Prosthetic Hiatal Closure During Laparoscopic Nissen Fundoplication

Attila Csendes, MD
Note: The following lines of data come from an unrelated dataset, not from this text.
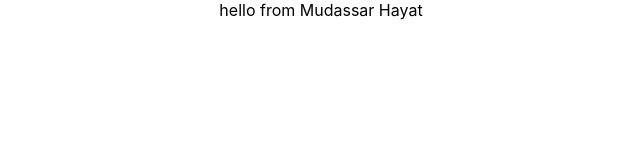
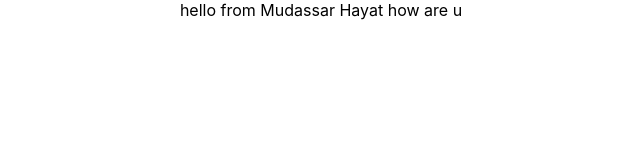
Before and after one commit to mudassirHayat/my-new-app, a React (Create React App) app: page / in a window 1280 px wide. Shown: the top 160 px of the page, without its empty margins (319-959 px from the left). Built offline with nearby package versions, Linux system fonts and the light colour scheme.

Commit message:
updated app.js

```diff
--- a/src/App.js
+++ b/src/App.js
@@ -5,7 +5,7 @@ import './App.css';
 function App() {
   return (
     <div className="App">
-      hello from Mudassar Hayat
+      hello from Mudassar Hayat how are u
     </div>
   );
 }
```
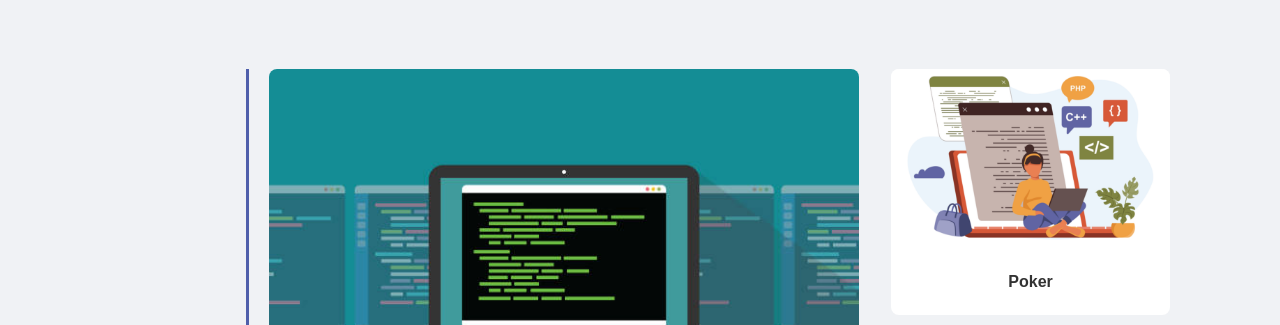
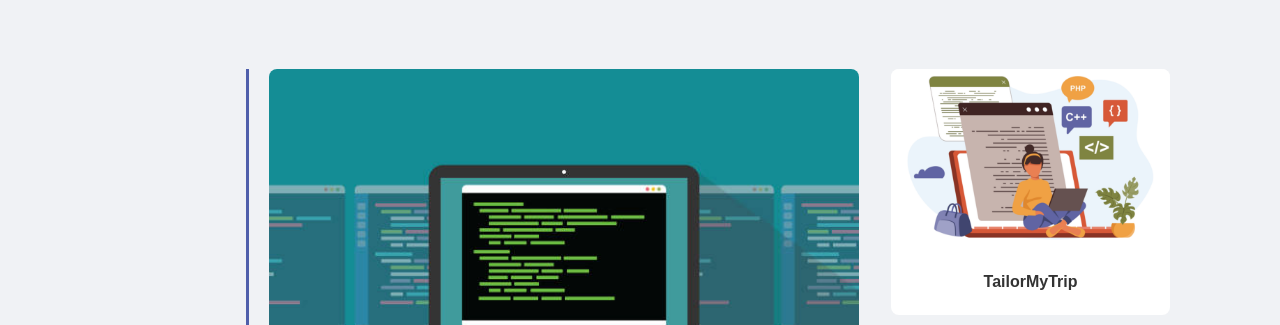
Before and after one commit to Piattie/My-Portfolio-Webpage, a plain HTML site: page index.html in a window 1280 px wide. Shown: the part 475-800 px from the top of the page. Drawn offline with Linux system fonts and the light colour scheme.

Commit message:
Added Poject1 Link to my Portfolio

```diff
--- a/index.html
+++ b/index.html
@@ -55,7 +55,8 @@
                     <!-- Project 2 -->
                     <article class="project">
                         <img src="./assets/Images/Project 2.webp" alt="Screenshot of Project 2">
-                        <h4 class="project-subtitle">Poker</h4>
+                        <a href="https://stgowf.github.io/TailorMyTrip/">
+                        <h4 class="project-subtitle">TailorMyTrip</h4>
                     </article>
                     <!-- Project 3 -->
                     <article class="project">
```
Arch Surg. 2007;142(11):1110-1111. doi:10.1001/archsurg.142.11.1110-c.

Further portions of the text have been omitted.